Given the debilitating effect of internal trade restrictions, many Canadian economists responded enthusiastically to recent provincial attempts to liberalize internal trade.  Unfortunately, while the recently released interprovincial agreement on free trade makes some progress, it still maintains multiple prevailing restrictions that undermine Canadian prosperity.

There are aspects of the agreement that do represent an improvement on its predecessor (the 1995 Agreement on Internal Trade). Unlike this agreement, which only applied to 11 stipulated sectors, this agreement includes all sectors not specifically exempted.  This would be something to be truly lauded, if there were not almost as many exemptions to the rules as there are rules themselves.

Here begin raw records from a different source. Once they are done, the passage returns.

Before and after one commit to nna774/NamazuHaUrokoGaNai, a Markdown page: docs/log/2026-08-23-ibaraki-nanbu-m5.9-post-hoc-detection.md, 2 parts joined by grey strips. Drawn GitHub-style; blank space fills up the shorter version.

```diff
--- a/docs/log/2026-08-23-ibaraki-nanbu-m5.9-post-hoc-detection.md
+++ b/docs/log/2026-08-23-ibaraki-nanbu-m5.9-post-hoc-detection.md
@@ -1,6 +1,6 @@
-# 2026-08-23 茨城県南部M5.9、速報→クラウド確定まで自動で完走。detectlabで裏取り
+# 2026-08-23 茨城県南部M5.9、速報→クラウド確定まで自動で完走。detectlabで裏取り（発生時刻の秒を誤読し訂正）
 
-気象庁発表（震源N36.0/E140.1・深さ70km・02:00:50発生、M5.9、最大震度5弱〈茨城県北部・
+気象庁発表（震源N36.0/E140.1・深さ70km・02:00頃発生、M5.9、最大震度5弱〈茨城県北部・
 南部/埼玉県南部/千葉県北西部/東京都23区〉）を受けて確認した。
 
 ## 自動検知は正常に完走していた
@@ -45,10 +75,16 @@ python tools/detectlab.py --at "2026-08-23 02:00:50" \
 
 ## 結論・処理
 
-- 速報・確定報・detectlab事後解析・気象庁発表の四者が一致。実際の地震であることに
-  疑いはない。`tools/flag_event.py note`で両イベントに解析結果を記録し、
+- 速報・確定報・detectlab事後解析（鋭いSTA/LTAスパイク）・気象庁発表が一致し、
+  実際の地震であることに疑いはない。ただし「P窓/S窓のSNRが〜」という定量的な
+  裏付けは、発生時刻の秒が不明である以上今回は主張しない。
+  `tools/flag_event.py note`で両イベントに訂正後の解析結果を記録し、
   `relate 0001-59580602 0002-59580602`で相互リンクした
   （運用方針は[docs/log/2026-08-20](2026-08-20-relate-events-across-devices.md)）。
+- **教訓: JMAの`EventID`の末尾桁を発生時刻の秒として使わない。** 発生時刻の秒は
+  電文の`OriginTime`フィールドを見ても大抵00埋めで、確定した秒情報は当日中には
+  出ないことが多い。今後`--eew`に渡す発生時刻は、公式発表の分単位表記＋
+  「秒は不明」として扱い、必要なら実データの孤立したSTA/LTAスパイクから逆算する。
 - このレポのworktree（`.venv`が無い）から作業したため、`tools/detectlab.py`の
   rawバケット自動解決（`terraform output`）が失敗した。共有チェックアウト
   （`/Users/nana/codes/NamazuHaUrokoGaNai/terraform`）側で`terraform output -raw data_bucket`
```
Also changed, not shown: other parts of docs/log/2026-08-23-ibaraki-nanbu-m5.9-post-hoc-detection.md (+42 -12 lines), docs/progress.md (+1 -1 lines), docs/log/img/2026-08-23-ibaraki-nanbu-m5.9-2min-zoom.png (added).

That is, despite attempting to free internal trade across the board, the numerous exemptions effectively mean that there will be only a small increase in the number of industries that are not strangled by the dead hand of the state.

Additionally, the agreement seems to suggest that whole areas of economic exchange (such as financial services) are to be completely barred from consideration in future negotiations on internal trade.  Provinces will still effectively be allowed to pursue zero-sum economic warfare in terms of providing subsidies.  While ostensibly the agreement will bar provinces from instituting “overtly discriminatory” subsidies, this distinction is meaningless.  By definition all subsidies are discriminatory.   Subsidies distort resource allocation and arbitrarily transfer wealth from taxpayers to the group receiving government largesse.  They do not add to total economic output, but simply transfer resources in a manner that is normally suboptimal.  It will be amusing to see governments pander to all forms of rent seekers as they try to enforce the subsidy provisions.

At its core, the case for free domestic trade is no different than the case for free international trade.  Any individual, given the limits on his or her time and resources, can ill afford to attempt to produce all they wish or need to consume.  Thus, we all benefit from the existence of other individuals who produce goods and services, for that allows us to specialize, increase our own production, and consequently, consume more than we otherwise would.  Internal restrictions on trade are estimated to cost the Canadian economy up to $50 billion annually in lost output.  They also run counter to the spirt of national unity as they divide the country into isolated economic segments.

As such, while the new trade agreement should be lauded for expanding the scope of goods and services that can freely be traded among the provinces, it is still inadequate and Canadians should remain dissatisfied until they enjoy unhampered trade throughout our nation.